» Assignment:
Please give the whole listing again exactly, without any of its pictures.

── Records shown

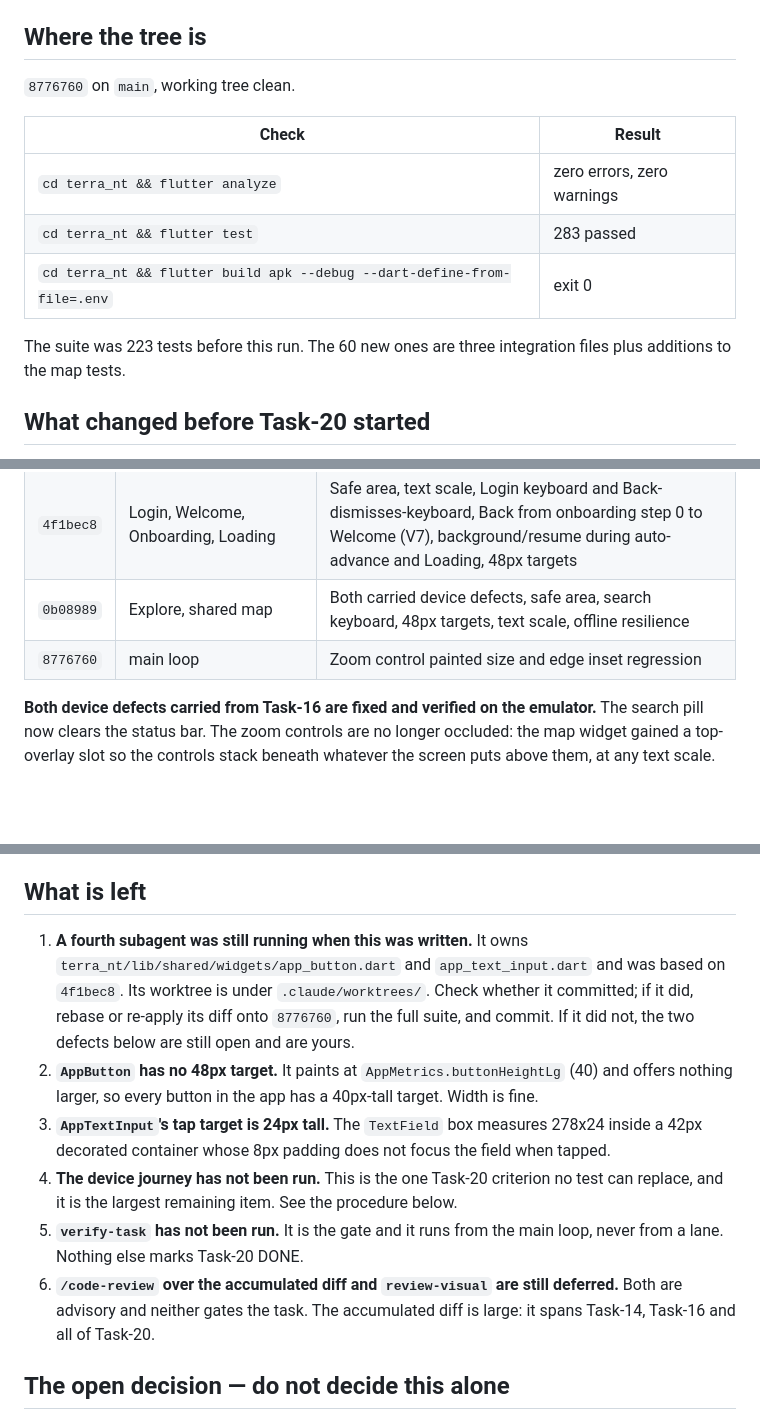
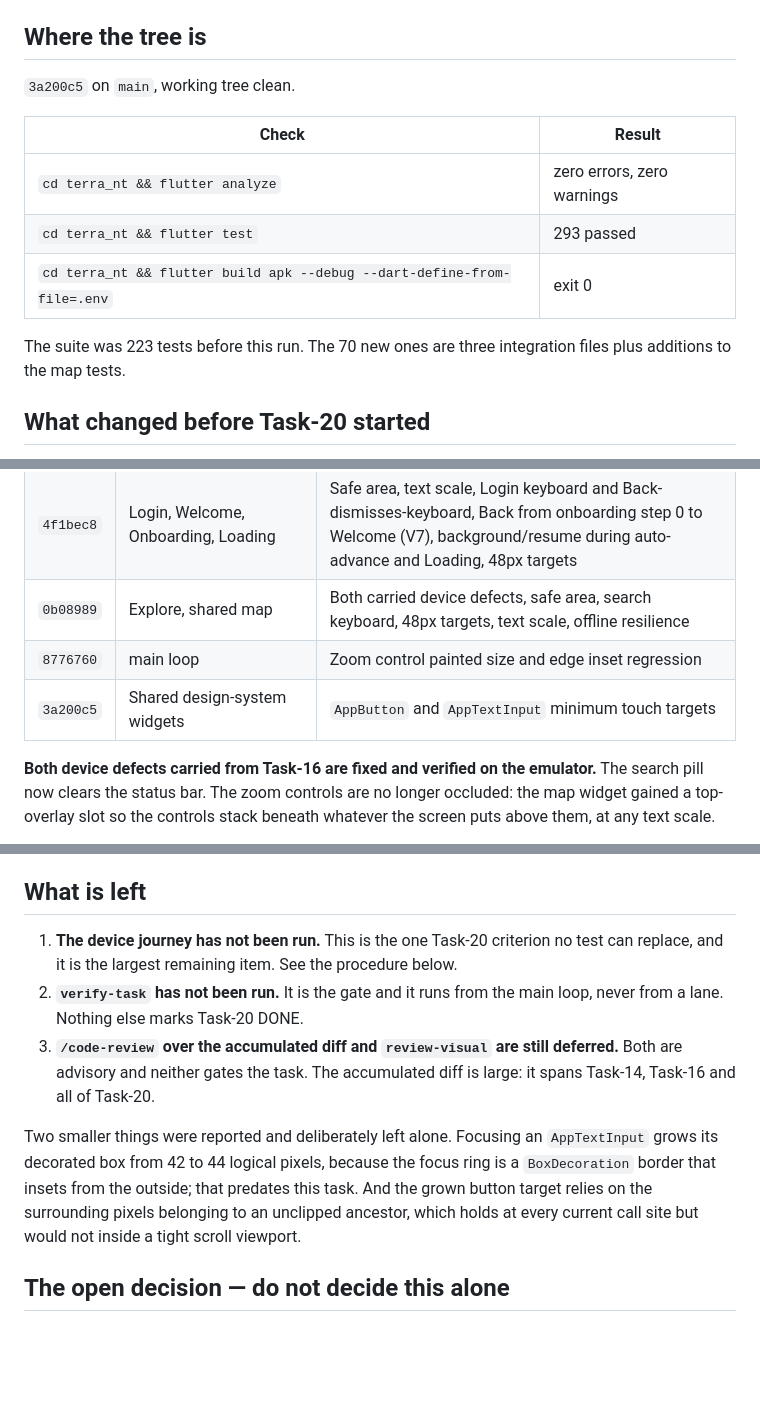
Before and after one commit to Estaed/Terra-NT, a Markdown page: docs/TASK-20-HANDOFF.md, 3 parts joined by grey strips. Rendered like a GitHub page; blank space fills up the shorter version.

Commit message:
update the Task-20 handoff after the shared widget lane landed

```diff
--- a/docs/TASK-20-HANDOFF.md
+++ b/docs/TASK-20-HANDOFF.md
@@ -9,15 +9,15 @@ Read `tasks/Task-20.md` first. Everything below assumes it.
 
 ## Where the tree is
 
-`8776760` on `main`, working tree clean.
+`3a200c5` on `main`, working tree clean.
 
 | Check | Result |
 |---|---|
 | `cd terra_nt && flutter analyze` | zero errors, zero warnings |
-| `cd terra_nt && flutter test` | 283 passed |
+| `cd terra_nt && flutter test` | 293 passed |
 | `cd terra_nt && flutter build apk --debug --dart-define-from-file=.env` | exit 0 |
 
-The suite was 223 tests before this run. The 60 new ones are three integration files plus
+The suite was 223 tests before this run. The 70 new ones are three integration files plus
 additions to the map tests.
 
 ## What changed before Task-20 started
@@ -45,6 +45,7 @@ each gated on the full suite before its commit.
 | `4f1bec8` | Login, Welcome, Onboarding, Loading | Safe area, text scale, Login keyboard and Back-dismisses-keyboard, Back from onboarding step 0 to Welcome (V7), background/resume during auto-advance and Loading, 48px targets |
 | `0b08989` | Explore, shared map | Both carried device defects, safe area, search keyboard, 48px targets, text scale, offline resilience |
 | `8776760` | main loop | Zoom control painted size and edge inset regression |
+| `3a200c5` | Shared design-system widgets | `AppButton` and `AppTextInput` minimum touch targets |
 
 **Both device defects carried from Task-16 are fixed and verified on the emulator.** The
 search pill now clears the status bar. The zoom controls are no longer occluded: the map
@@ -62,22 +63,19 @@ above them, at any text scale.
 
 ## What is left
 
-1. **A fourth subagent was still running when this was written.** It owns
-   `terra_nt/lib/shared/widgets/app_button.dart` and `app_text_input.dart` and was based
-   on `4f1bec8`. Its worktree is under `.claude/worktrees/`. Check whether it committed;
-   if it did, rebase or re-apply its diff onto `8776760`, run the full suite, and commit.
-   If it did not, the two defects below are still open and are yours.
-2. **`AppButton` has no 48px target.** It paints at `AppMetrics.buttonHeightLg` (40) and
-   offers nothing larger, so every button in the app has a 40px-tall target. Width is fine.
-3. **`AppTextInput`'s tap target is 24px tall.** The `TextField` box measures 278x24 inside
-   a 42px decorated container whose 8px padding does not focus the field when tapped.
-4. **The device journey has not been run.** This is the one Task-20 criterion no test can
+1. **The device journey has not been run.** This is the one Task-20 criterion no test can
    replace, and it is the largest remaining item. See the procedure below.
-5. **`verify-task` has not been run.** It is the gate and it runs from the main loop, never
+2. **`verify-task` has not been run.** It is the gate and it runs from the main loop, never
    from a lane. Nothing else marks Task-20 DONE.
-6. **`/code-review` over the accumulated diff and `review-visual` are still deferred.**
+3. **`/code-review` over the accumulated diff and `review-visual` are still deferred.**
    Both are advisory and neither gates the task. The accumulated diff is large: it spans
    Task-14, Task-16 and all of Task-20.
+
+Two smaller things were reported and deliberately left alone. Focusing an `AppTextInput`
+grows its decorated box from 42 to 44 logical pixels, because the focus ring is a
+`BoxDecoration` border that insets from the outside; that predates this task. And the
+grown button target relies on the surrounding pixels belonging to an unclipped ancestor,
+which holds at every current call site but would not inside a tight scroll viewport.
 
 ## The open decision — do not decide this alone
 
```
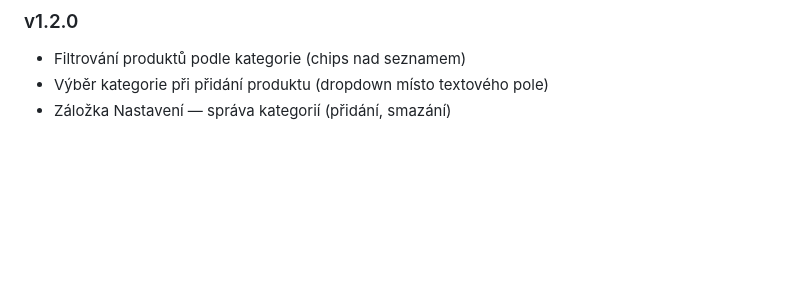
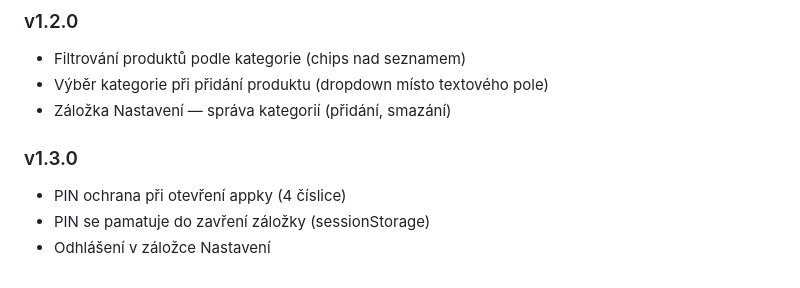
Before and after one commit to PetrBBB/sklad-automat, a Markdown page: README.md, the part around the change. GitHub-like rendering; blank space fills up the shorter version.

```diff
--- a/README.md
+++ b/README.md
@@ -131,3 +131,8 @@ create policy "public access" on history for all using (true) with check (true);
 - Filtrování produktů podle kategorie (chips nad seznamem)
 - Výběr kategorie při přidání produktu (dropdown místo textového pole)
 - Záložka Nastavení — správa kategorií (přidání, smazání)
+
+### v1.3.0
+- PIN ochrana při otevření appky (4 číslice)
+- PIN se pamatuje do zavření záložky (sessionStorage)
+- Odhlášení v záložce Nastavení
```
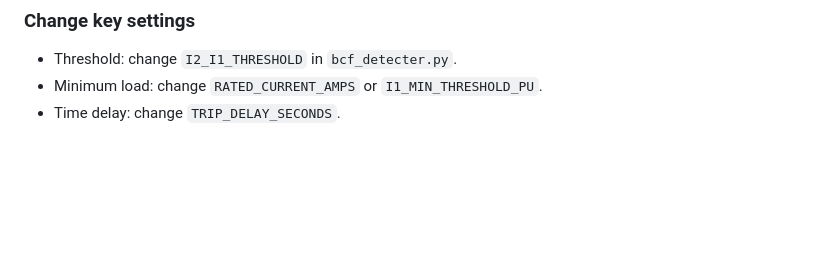
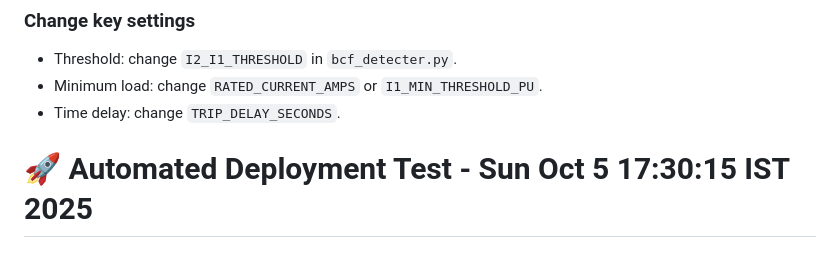
Before and after one commit to Peeyush2005/SIH2025-25079, a Markdown page: README.md, the part around the change. Rendered like a GitHub page; blank space fills up the shorter version.

Commit message:
🚀 Test automated deployment with GitHub Actions
✨ Testing Features:
- Automated CI/CD pipeline
- Build verification
- Azure App Service deployment
- BCF Detection System updates

This commit will trigger GitHub Actions to:
1. Build the Python application
2. Test the BCF detection script
3. Deploy to Azure automatically
4. Update the live application

Live App: https://bcf-detection-1759662837.azurewebsites.net

```diff
--- a/README.md
+++ b/README.md
@@ -107,3 +107,6 @@ python bcf_detecter.py
 - Threshold: change `I2_I1_THRESHOLD` in `bcf_detecter.py`.
 - Minimum load: change `RATED_CURRENT_AMPS` or `I1_MIN_THRESHOLD_PU`.
 - Time delay: change `TRIP_DELAY_SECONDS`.
+
+
+# 🚀 Automated Deployment Test - Sun Oct  5 17:30:15 IST 2025
```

────

» Your response:
Before and after one commit to Estaed/Terra-NT, a Markdown page: docs/TASK-20-HANDOFF.md, 3 parts joined by grey strips. Rendered like a GitHub page; blank space fills up the shorter version.

Commit message:
update the Task-20 handoff after the shared widget lane landed

```diff
--- a/docs/TASK-20-HANDOFF.md
+++ b/docs/TASK-20-HANDOFF.md
@@ -9,15 +9,15 @@ Read `tasks/Task-20.md` first. Everything below assumes it.
 
 ## Where the tree is
 
-`8776760` on `main`, working tree clean.
+`3a200c5` on `main`, working tree clean.
 
 | Check | Result |
 |---|---|
 | `cd terra_nt && flutter analyze` | zero errors, zero warnings |
-| `cd terra_nt && flutter test` | 283 passed |
+| `cd terra_nt && flutter test` | 293 passed |
 | `cd terra_nt && flutter build apk --debug --dart-define-from-file=.env` | exit 0 |
 
-The suite was 223 tests before this run. The 60 new ones are three integration files plus
+The suite was 223 tests before this run. The 70 new ones are three integration files plus
 additions to the map tests.
 
 ## What changed before Task-20 started
@@ -45,6 +45,7 @@ each gated on the full suite before its commit.
 | `4f1bec8` | Login, Welcome, Onboarding, Loading | Safe area, text scale, Login keyboard and Back-dismisses-keyboard, Back from onboarding step 0 to Welcome (V7), background/resume during auto-advance and Loading, 48px targets |
 | `0b08989` | Explore, shared map | Both carried device defects, safe area, search keyboard, 48px targets, text scale, offline resilience |
 | `8776760` | main loop | Zoom control painted size and edge inset regression |
+| `3a200c5` | Shared design-system widgets | `AppButton` and `AppTextInput` minimum touch targets |
 
 **Both device defects carried from Task-16 are fixed and verified on the emulator.** The
 search pill now clears the status bar. The zoom controls are no longer occluded: the map
@@ -62,22 +63,19 @@ above them, at any text scale.
 
 ## What is left
 
-1. **A fourth subagent was still running when this was written.** It owns
-   `terra_nt/lib/shared/widgets/app_button.dart` and `app_text_input.dart` and was based
-   on `4f1bec8`. Its worktree is under `.claude/worktrees/`. Check whether it committed;
-   if it did, rebase or re-apply its diff onto `8776760`, run the full suite, and commit.
-   If it did not, the two defects below are still open and are yours.
-2. **`AppButton` has no 48px target.** It paints at `AppMetrics.buttonHeightLg` (40) and
-   offers nothing larger, so every button in the app has a 40px-tall target. Width is fine.
-3. **`AppTextInput`'s tap target is 24px tall.** The `TextField` box measures 278x24 inside
-   a 42px decorated container whose 8px padding does not focus the field when tapped.
-4. **The device journey has not been run.** This is the one Task-20 criterion no test can
+1. **The device journey has not been run.** This is the one Task-20 criterion no test can
    replace, and it is the largest remaining item. See the procedure below.
-5. **`verify-task` has not been run.** It is the gate and it runs from the main loop, never
+2. **`verify-task` has not been run.** It is the gate and it runs from the main loop, never
    from a lane. Nothing else marks Task-20 DONE.
-6. **`/code-review` over the accumulated diff and `review-visual` are still deferred.**
+3. **`/code-review` over the accumulated diff and `review-visual` are still deferred.**
    Both are advisory and neither gates the task. The accumulated diff is large: it spans
    Task-14, Task-16 and all of Task-20.
+
+Two smaller things were reported and deliberately left alone. Focusing an `AppTextInput`
+grows its decorated box from 42 to 44 logical pixels, because the focus ring is a
+`BoxDecoration` border that insets from the outside; that predates this task. And the
+grown button target relies on the surrounding pixels belonging to an unclipped ancestor,
+which holds at every current call site but would not inside a tight scroll viewport.
 
 ## The open decision — do not decide this alone
 
```
Before and after one commit to PetrBBB/sklad-automat, a Markdown page: README.md, the part around the change. GitHub-like rendering; blank space fills up the shorter version.

```diff
--- a/README.md
+++ b/README.md
@@ -131,3 +131,8 @@ create policy "public access" on history for all using (true) with check (true);
 - Filtrování produktů podle kategorie (chips nad seznamem)
 - Výběr kategorie při přidání produktu (dropdown místo textového pole)
 - Záložka Nastavení — správa kategorií (přidání, smazání)
+
+### v1.3.0
+- PIN ochrana při otevření appky (4 číslice)
+- PIN se pamatuje do zavření záložky (sessionStorage)
+- Odhlášení v záložce Nastavení
```
Before and after one commit to Peeyush2005/SIH2025-25079, a Markdown page: README.md, the part around the change. Rendered like a GitHub page; blank space fills up the shorter version.

Commit message:
🚀 Test automated deployment with GitHub Actions
✨ Testing Features:
- Automated CI/CD pipeline
- Build verification
- Azure App Service deployment
- BCF Detection System updates

This commit will trigger GitHub Actions to:
1. Build the Python application
2. Test the BCF detection script
3. Deploy to Azure automatically
4. Update the live application

Live App: https://bcf-detection-1759662837.azurewebsites.net

```diff
--- a/README.md
+++ b/README.md
@@ -107,3 +107,6 @@ python bcf_detecter.py
 - Threshold: change `I2_I1_THRESHOLD` in `bcf_detecter.py`.
 - Minimum load: change `RATED_CURRENT_AMPS` or `I1_MIN_THRESHOLD_PU`.
 - Time delay: change `TRIP_DELAY_SECONDS`.
+
+
+# 🚀 Automated Deployment Test - Sun Oct  5 17:30:15 IST 2025
```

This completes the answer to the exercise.